RT-PCR is the main method for declaring that someone is COVID-19 infected or not, as well as having numerous other uses in molecular biology research and biological testing. Professor Stephen Bustin is a world expert on the technology, and the potential problems with using it to produce accurate and repeatable results. Although the coronavirus test is presented as a binary test, it is actually based on whether the production of DNA is detectable prior to an arbitrary number of PCR cycles. If there is variability in the quantification, then samples will be above or below the limit, when they should not be, resulting in false positives and negatives. David and Stephen walk through the steps, from the extraction of RNA from the original sample, the conversion of the RNA to complementary DNA, and duplication of DNA using PCR, and the optional step of sequencing. While this is dense technical information at times, it is presented logically, and the limitations of this method cannot be understood without taking the cover off the black box. We suggest not listening to this episode when you are trying to do anything else, but sit down in a quiet place so that you can concentrate fully.

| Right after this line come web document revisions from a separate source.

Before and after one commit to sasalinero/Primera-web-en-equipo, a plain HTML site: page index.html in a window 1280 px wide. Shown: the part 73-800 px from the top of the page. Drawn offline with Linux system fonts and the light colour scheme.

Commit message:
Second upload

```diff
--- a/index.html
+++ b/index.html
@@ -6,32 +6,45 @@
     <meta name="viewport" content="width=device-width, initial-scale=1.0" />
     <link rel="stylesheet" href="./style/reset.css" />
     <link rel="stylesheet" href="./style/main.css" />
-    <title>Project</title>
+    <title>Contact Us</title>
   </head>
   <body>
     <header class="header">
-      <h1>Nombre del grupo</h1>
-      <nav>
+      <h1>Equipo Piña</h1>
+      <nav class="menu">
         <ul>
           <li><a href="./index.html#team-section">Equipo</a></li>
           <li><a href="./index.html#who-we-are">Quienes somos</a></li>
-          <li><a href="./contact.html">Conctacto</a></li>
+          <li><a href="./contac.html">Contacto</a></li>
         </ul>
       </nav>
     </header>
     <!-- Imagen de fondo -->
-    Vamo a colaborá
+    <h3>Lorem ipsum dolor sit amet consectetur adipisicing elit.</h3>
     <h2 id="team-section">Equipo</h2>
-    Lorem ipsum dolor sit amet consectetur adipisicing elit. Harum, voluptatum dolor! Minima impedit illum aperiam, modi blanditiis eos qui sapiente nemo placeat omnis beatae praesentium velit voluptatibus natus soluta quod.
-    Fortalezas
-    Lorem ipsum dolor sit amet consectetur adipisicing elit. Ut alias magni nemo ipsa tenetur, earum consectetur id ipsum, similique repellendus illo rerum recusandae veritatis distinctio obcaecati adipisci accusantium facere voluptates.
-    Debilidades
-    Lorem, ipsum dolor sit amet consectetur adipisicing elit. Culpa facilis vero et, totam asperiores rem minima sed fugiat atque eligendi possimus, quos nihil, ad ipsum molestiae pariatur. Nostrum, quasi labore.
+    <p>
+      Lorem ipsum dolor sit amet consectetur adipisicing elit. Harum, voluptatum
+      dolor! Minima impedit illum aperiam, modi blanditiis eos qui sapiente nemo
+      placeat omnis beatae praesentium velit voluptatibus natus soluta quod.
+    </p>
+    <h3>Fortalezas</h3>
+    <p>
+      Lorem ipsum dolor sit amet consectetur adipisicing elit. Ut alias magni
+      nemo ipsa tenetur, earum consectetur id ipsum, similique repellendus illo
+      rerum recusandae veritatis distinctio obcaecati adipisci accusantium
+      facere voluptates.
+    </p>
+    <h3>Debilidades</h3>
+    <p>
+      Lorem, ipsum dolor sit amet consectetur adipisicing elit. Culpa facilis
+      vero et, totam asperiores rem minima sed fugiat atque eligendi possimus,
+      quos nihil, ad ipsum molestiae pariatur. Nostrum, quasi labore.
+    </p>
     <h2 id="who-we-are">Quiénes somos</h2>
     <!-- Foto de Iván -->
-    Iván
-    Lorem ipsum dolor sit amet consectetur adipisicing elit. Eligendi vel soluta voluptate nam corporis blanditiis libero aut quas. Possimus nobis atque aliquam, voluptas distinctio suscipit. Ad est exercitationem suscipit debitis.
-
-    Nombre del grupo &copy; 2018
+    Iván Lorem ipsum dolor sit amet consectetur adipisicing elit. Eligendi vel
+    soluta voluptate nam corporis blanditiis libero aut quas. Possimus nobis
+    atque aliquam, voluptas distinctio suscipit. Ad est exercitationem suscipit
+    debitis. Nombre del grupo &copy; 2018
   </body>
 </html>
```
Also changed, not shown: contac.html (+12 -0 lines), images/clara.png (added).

David interviews Dr. Stefan Lanka, educated as a virologist, but who doesn’t want to use the term because he no longer believes in disease causing viruses. They talk about his early experiments with a virus-like object he found in marine algae, his early concerns about the HIV theory, and his recent court cases with the measles virus. When Lanka put up a monetary prize for someone who could prove the measles virus existed, a doctor came forwards with six classic measles papers, although stunningly, Lanka reports that the doctor didn’t feel he needed to read them. Lanka lost the first court case, but won on appeal. Lanka is also a supporter of Hamer’s “New Medicine”, often referred to as “German New Medicine”, although he is concerned about the racist views of its creator.